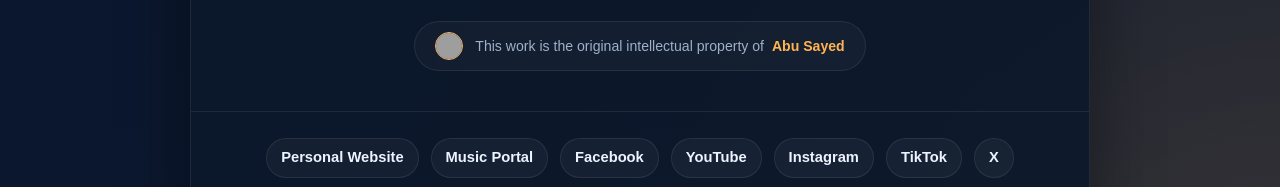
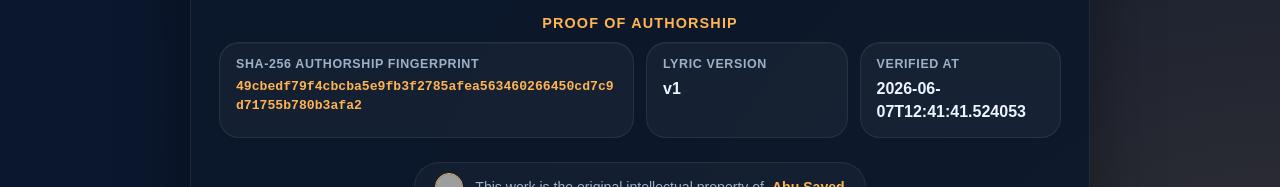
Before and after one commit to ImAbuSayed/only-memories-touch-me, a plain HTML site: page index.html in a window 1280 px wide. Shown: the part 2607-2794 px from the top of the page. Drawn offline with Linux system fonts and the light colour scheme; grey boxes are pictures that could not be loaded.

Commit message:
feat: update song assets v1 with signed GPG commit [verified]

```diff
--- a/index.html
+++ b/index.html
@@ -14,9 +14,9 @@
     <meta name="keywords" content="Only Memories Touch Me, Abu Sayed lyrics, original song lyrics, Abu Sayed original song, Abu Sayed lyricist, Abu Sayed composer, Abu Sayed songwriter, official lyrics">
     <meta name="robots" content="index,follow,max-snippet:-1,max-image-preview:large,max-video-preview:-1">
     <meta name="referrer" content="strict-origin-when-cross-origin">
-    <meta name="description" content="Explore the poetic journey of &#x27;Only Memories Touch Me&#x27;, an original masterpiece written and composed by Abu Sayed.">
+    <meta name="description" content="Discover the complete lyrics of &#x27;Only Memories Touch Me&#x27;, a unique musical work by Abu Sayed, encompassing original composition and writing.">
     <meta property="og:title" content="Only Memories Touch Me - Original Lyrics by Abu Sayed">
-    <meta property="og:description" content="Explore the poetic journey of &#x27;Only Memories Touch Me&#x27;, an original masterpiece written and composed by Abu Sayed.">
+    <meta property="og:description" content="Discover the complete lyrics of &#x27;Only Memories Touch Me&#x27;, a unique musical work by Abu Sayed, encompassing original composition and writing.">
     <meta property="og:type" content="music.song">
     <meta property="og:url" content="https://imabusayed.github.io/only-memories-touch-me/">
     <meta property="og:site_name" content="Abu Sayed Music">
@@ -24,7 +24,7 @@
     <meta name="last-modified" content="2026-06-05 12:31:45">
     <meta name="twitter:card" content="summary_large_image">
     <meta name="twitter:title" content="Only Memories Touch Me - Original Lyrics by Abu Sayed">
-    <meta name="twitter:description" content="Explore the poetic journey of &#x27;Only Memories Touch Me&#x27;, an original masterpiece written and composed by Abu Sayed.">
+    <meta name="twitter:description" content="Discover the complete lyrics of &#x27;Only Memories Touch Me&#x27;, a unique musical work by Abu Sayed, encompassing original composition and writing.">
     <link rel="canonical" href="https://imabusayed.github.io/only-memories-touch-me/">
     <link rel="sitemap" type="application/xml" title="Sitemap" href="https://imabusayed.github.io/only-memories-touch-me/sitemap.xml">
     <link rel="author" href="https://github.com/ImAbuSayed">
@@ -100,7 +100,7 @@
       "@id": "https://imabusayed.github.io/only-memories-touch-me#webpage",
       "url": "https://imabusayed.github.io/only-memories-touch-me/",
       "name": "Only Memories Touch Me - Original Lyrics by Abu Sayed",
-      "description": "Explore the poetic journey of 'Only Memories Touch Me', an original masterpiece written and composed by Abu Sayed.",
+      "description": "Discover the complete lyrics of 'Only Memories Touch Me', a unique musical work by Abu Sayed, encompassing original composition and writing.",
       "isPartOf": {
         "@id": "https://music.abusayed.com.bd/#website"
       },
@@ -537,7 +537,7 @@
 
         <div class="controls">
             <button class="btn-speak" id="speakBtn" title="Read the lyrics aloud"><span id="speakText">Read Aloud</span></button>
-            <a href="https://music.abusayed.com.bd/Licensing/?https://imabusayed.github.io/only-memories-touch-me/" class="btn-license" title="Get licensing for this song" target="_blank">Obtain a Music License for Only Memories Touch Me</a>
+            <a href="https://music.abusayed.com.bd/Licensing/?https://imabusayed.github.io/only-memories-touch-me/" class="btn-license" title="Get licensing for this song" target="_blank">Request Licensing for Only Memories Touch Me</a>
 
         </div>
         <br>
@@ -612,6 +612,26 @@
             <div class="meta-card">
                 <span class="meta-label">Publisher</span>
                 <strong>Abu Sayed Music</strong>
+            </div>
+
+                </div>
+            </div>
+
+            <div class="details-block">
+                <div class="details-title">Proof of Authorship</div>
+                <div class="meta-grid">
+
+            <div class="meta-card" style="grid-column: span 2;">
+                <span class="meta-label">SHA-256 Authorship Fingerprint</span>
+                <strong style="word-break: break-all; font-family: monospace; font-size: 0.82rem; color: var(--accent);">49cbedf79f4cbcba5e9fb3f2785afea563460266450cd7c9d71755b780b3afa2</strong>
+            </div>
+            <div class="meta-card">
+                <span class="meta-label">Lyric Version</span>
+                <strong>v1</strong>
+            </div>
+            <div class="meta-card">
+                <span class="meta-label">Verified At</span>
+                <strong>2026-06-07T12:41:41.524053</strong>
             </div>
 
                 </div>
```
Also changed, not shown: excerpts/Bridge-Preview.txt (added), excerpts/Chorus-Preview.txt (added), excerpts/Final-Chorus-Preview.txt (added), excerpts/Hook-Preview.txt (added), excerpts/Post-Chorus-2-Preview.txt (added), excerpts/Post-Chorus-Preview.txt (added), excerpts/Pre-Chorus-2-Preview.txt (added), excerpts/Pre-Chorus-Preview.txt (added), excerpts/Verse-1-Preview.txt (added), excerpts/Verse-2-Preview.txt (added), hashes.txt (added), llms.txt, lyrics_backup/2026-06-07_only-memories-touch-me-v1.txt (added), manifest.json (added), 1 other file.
--------------------------------------------------
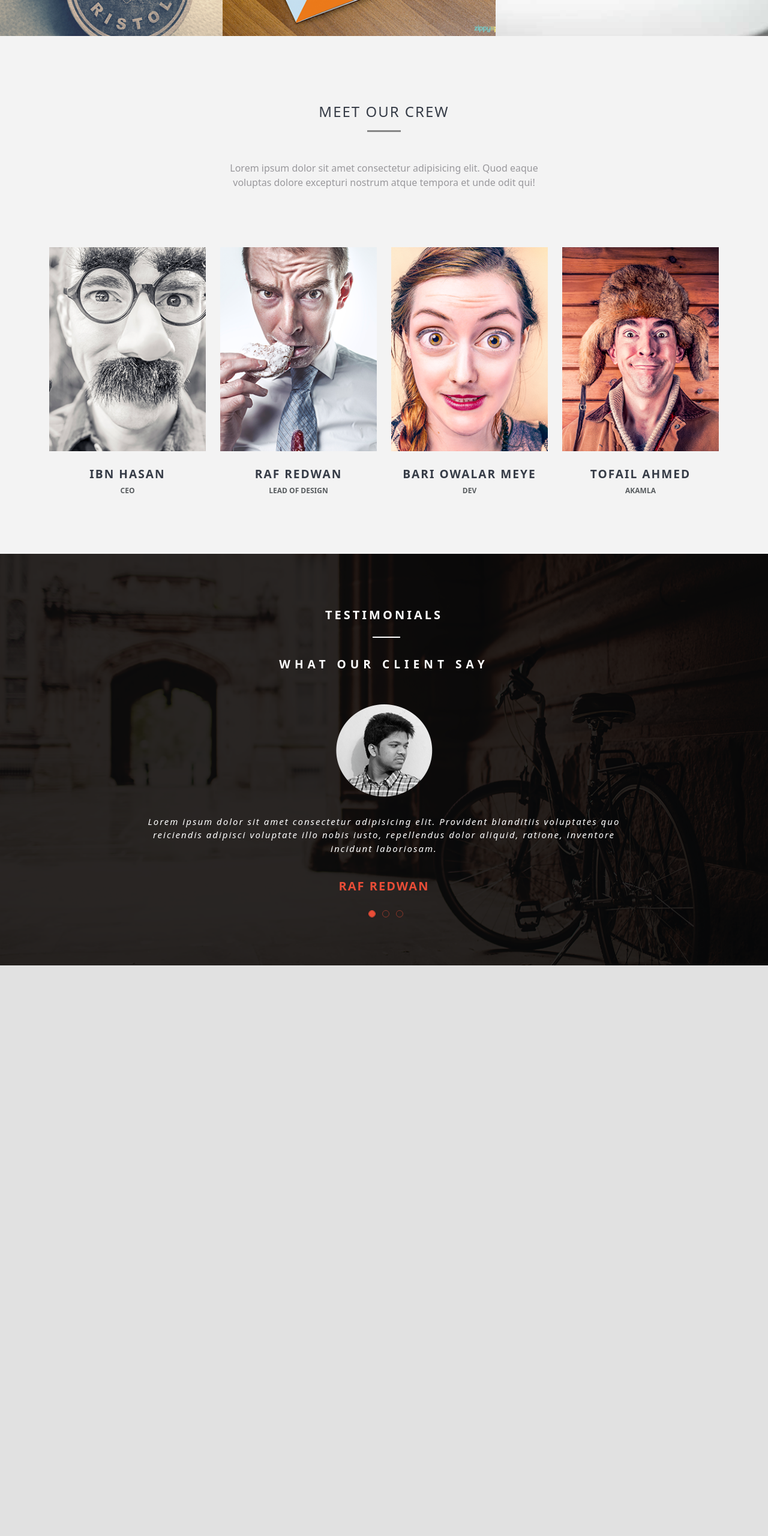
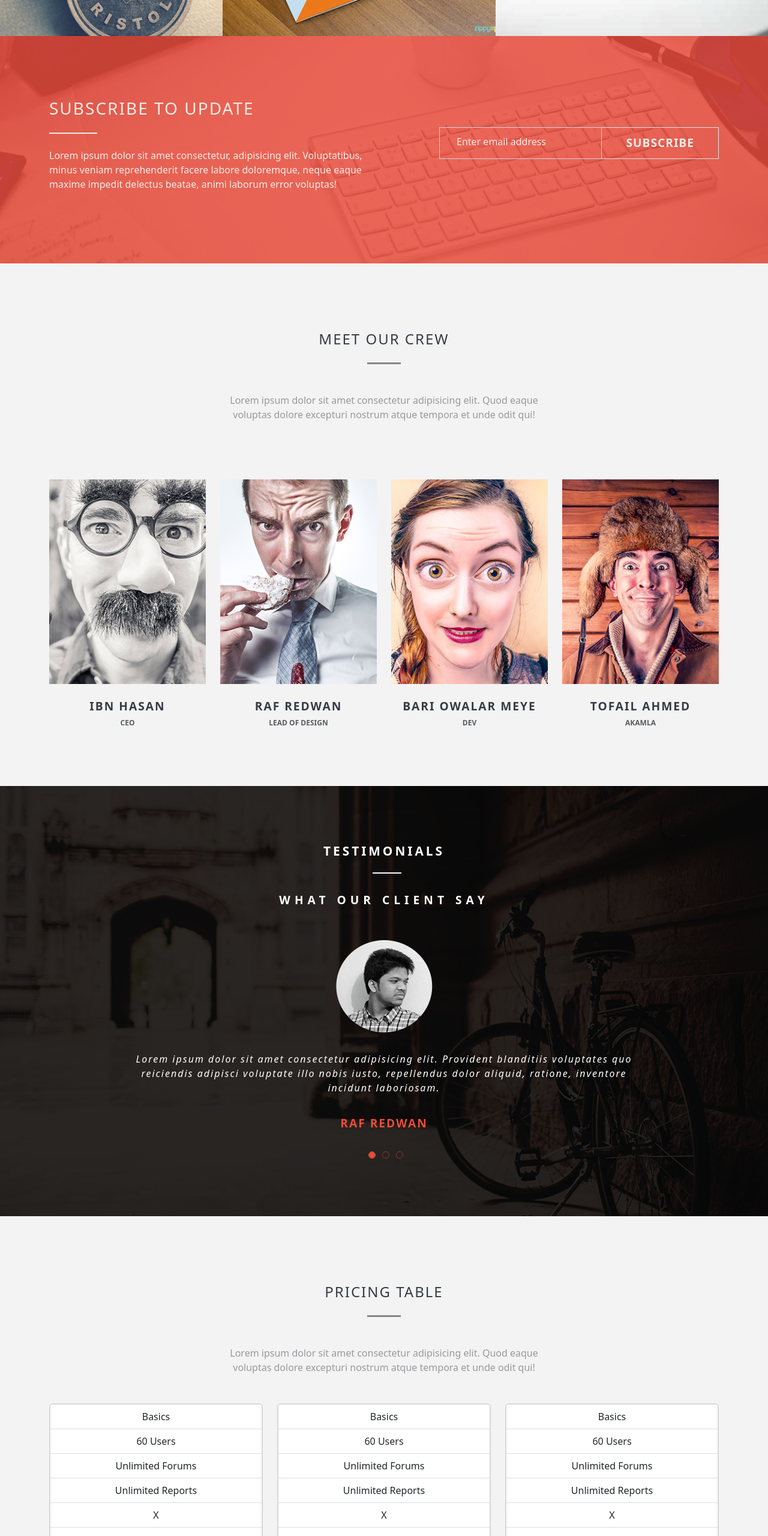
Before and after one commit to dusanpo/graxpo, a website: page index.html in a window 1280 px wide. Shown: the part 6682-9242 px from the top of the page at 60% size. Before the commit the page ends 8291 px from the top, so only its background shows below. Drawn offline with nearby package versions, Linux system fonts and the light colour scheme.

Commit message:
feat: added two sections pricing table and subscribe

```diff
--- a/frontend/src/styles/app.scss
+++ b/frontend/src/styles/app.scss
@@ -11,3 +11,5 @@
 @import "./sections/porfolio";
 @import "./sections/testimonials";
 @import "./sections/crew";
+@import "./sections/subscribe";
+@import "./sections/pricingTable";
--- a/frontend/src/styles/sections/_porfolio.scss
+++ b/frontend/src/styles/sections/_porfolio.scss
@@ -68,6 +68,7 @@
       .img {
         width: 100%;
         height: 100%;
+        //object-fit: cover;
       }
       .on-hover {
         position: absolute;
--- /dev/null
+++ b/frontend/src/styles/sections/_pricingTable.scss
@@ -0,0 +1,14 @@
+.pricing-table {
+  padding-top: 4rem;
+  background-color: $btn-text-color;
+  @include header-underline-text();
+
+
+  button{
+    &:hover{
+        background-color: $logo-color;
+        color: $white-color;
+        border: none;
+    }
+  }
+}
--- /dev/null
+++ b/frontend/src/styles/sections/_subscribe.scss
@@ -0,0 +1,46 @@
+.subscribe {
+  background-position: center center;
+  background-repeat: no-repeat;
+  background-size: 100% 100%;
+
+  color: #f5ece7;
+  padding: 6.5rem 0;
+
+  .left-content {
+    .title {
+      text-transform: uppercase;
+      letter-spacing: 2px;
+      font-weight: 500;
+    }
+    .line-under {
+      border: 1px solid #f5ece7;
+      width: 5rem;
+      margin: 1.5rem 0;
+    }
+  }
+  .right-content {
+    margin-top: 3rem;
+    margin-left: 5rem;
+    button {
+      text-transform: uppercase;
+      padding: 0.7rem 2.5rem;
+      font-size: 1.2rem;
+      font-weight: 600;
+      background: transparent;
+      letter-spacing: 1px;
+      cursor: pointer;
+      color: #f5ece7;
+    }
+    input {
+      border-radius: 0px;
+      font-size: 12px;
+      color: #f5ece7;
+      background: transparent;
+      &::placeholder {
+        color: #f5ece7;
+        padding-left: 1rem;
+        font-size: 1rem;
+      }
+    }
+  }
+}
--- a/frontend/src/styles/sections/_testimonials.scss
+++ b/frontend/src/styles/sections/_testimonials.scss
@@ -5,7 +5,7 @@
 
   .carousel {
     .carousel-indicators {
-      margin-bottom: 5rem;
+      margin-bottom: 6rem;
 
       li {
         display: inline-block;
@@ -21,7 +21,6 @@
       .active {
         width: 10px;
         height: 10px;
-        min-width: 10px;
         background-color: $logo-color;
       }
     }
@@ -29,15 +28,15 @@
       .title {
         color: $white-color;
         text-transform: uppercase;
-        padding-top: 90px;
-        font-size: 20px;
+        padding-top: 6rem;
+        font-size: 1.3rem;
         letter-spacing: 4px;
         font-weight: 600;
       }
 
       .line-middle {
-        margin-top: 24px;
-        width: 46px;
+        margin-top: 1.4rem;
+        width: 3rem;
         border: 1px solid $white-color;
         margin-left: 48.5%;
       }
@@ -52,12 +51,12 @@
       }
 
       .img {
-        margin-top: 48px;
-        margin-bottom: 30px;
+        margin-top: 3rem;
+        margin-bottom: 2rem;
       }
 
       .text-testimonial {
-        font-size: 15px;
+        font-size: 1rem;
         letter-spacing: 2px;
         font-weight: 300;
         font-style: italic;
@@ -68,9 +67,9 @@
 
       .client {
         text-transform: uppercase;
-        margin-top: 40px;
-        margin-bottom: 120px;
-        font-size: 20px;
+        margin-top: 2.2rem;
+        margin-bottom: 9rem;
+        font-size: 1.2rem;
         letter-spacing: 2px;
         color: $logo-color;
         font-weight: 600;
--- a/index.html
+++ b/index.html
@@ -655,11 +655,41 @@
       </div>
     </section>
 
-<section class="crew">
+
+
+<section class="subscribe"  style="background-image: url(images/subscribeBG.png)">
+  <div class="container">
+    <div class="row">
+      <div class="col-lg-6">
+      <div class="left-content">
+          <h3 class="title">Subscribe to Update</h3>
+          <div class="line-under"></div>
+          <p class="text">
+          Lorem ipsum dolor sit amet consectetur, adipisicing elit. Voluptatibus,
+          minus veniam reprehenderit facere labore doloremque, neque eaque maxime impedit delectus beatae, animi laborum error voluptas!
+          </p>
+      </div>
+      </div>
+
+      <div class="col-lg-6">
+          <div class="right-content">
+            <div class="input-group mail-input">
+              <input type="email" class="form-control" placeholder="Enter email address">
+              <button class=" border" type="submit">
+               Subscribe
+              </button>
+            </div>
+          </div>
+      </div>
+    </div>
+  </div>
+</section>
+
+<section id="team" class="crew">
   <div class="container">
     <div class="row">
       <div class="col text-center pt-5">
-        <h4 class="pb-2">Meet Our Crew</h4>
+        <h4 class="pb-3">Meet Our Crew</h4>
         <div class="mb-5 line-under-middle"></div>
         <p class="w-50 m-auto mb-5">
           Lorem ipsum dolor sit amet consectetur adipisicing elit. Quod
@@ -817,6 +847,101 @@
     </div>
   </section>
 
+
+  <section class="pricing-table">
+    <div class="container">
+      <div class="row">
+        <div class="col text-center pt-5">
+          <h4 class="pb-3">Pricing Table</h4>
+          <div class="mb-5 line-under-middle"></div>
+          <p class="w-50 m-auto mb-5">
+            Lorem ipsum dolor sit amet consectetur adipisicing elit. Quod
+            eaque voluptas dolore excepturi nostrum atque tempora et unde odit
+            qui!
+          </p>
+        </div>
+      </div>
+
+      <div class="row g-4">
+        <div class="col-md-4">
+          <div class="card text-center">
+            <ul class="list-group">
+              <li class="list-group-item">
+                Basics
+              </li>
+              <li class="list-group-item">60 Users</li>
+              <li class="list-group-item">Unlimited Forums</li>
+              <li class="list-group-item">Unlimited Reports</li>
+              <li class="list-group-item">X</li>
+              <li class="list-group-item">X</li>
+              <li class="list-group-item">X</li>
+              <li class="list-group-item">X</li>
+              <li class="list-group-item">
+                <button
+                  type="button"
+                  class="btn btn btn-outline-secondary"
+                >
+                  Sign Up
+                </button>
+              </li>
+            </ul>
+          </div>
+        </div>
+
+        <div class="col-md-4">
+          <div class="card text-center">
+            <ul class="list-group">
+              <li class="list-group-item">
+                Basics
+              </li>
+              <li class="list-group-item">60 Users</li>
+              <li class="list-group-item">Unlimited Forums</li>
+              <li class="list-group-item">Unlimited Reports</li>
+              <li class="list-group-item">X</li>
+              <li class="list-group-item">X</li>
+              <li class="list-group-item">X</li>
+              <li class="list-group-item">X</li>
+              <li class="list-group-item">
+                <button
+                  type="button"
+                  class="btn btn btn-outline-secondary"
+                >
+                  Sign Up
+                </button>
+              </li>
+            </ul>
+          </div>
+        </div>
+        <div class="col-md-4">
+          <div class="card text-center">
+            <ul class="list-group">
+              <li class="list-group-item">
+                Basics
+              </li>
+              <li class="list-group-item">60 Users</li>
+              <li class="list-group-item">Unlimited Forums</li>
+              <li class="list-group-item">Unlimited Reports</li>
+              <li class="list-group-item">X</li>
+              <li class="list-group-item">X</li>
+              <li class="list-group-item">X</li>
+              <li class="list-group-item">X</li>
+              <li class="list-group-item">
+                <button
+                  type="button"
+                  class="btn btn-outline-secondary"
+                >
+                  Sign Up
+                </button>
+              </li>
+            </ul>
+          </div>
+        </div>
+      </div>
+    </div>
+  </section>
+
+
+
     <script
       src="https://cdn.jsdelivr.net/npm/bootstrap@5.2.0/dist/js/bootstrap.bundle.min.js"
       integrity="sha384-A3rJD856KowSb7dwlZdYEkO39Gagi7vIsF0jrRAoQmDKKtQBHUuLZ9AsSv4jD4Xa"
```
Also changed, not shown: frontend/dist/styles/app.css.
--------------------------------------------------
Instructions for the task
Go through the material above, and wherever a line holds the word "container", copy it.

Exercise answer
+  <div class="container">
   <div class="container">
+    <div class="container">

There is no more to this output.